» Source information
----------------

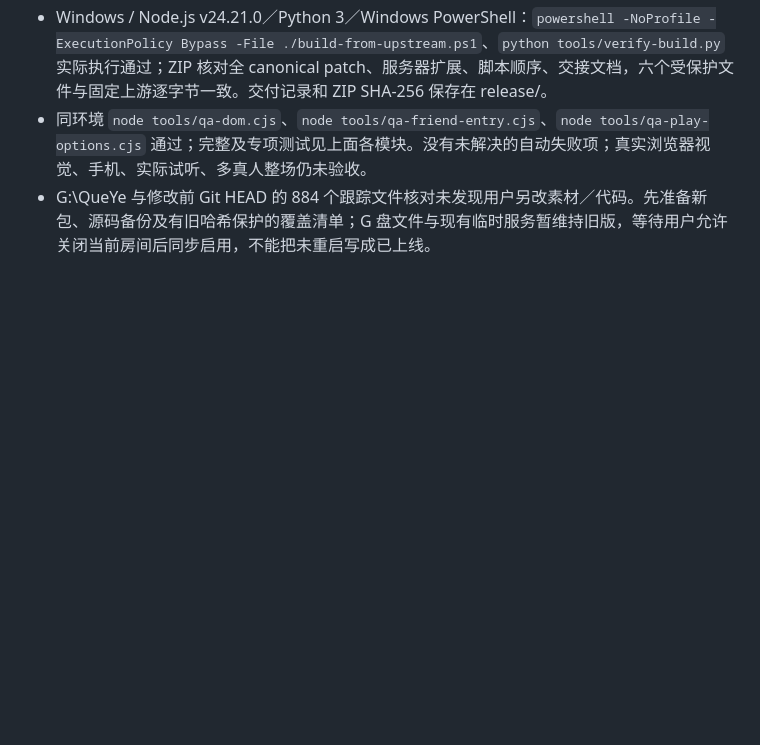
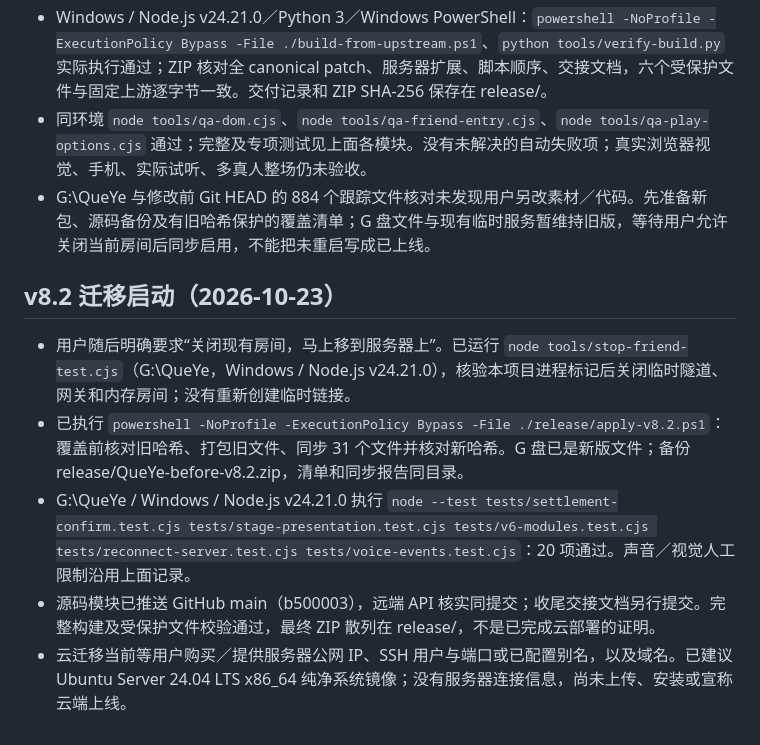
Before and after one commit to dianlang/VidiMahjong, a Markdown page: PROGRESS.md, the part around the change. Drawn GitHub-style; blank space fills up the shorter version.

Commit message:
Record local rollout and shutdown for cloud migration

```diff
--- a/PROGRESS.md
+++ b/PROGRESS.md
@@ -333,3 +333,12 @@
 - Windows / Node.js v24.21.0／Python 3／Windows PowerShell：`powershell -NoProfile -ExecutionPolicy Bypass -File ./build-from-upstream.ps1`、`python tools/verify-build.py` 实际执行通过；ZIP 核对全 canonical patch、服务器扩展、脚本顺序、交接文档，六个受保护文件与固定上游逐字节一致。交付记录和 ZIP SHA-256 保存在 release/。
 - 同环境 `node tools/qa-dom.cjs`、`node tools/qa-friend-entry.cjs`、`node tools/qa-play-options.cjs` 通过；完整及专项测试见上面各模块。没有未解决的自动失败项；真实浏览器视觉、手机、实际试听、多真人整场仍未验收。
 - G:\QueYe 与修改前 Git HEAD 的 884 个跟踪文件核对未发现用户另改素材／代码。先准备新包、源码备份及有旧哈希保护的覆盖清单；G 盘文件与现有临时服务暂维持旧版，等待用户允许关闭当前房间后同步启用，不能把未重启写成已上线。
+
+
+## v8.2 迁移启动（2026-10-23）
+
+- 用户随后明确要求“关闭现有房间，马上移到服务器上”。已运行 `node tools/stop-friend-test.cjs`（G:\QueYe，Windows / Node.js v24.21.0），核验本项目进程标记后关闭临时隧道、网关和内存房间；没有重新创建临时链接。
+- 已执行 `powershell -NoProfile -ExecutionPolicy Bypass -File ./release/apply-v8.2.ps1`：覆盖前核对旧哈希、打包旧文件、同步 31 个文件并核对新哈希。G 盘已是新版文件；备份 release/QueYe-before-v8.2.zip，清单和同步报告同目录。
+- G:\QueYe / Windows / Node.js v24.21.0 执行 `node --test tests/settlement-confirm.test.cjs tests/stage-presentation.test.cjs tests/v6-modules.test.cjs tests/reconnect-server.test.cjs tests/voice-events.test.cjs`：20 项通过。声音／视觉人工限制沿用上面记录。
+- 源码模块已推送 GitHub main（b500003），远端 API 核实同提交；收尾交接文档另行提交。完整构建及受保护文件校验通过，最终 ZIP 散列在 release/，不是已完成云部署的证明。
+- 云迁移当前等用户购买／提供服务器公网 IP、SSH 用户与端口或已配置别名，以及域名。已建议 Ubuntu Server 24.04 LTS x86_64 纯净系统镜像；没有服务器连接信息，尚未上传、安装或宣称云端上线。
```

----------------

» Exercise details
Look through the records and gather each line with the word "tools".

» Response box
 - Windows / Node.js v24.21.0／Python 3／Windows PowerShell：`powershell -NoProfile -ExecutionPolicy Bypass -File ./build-from-upstream.ps1`、`python tools/verify-build.py` 实际执行通过；ZIP 核对全 canonical patch、服务器扩展、脚本顺序、交接文档，六个受保护文件与固定上游逐字节一致。交付记录和 ZIP SHA-256 保存在 release/。
 - 同环境 `node tools/qa-dom.cjs`、`node tools/qa-friend-entry.cjs`、`node tools/qa-play-options.cjs` 通过；完整及专项测试见上面各模块。没有未解决的自动失败项；真实浏览器视觉、手机、实际试听、多真人整场仍未验收。
+- 用户随后明确要求“关闭现有房间，马上移到服务器上”。已运行 `node tools/stop-friend-test.cjs`（G:\QueYe，Windows / Node.js v24.21.0），核验本项目进程标记后关闭临时隧道、网关和内存房间；没有重新创建临时链接。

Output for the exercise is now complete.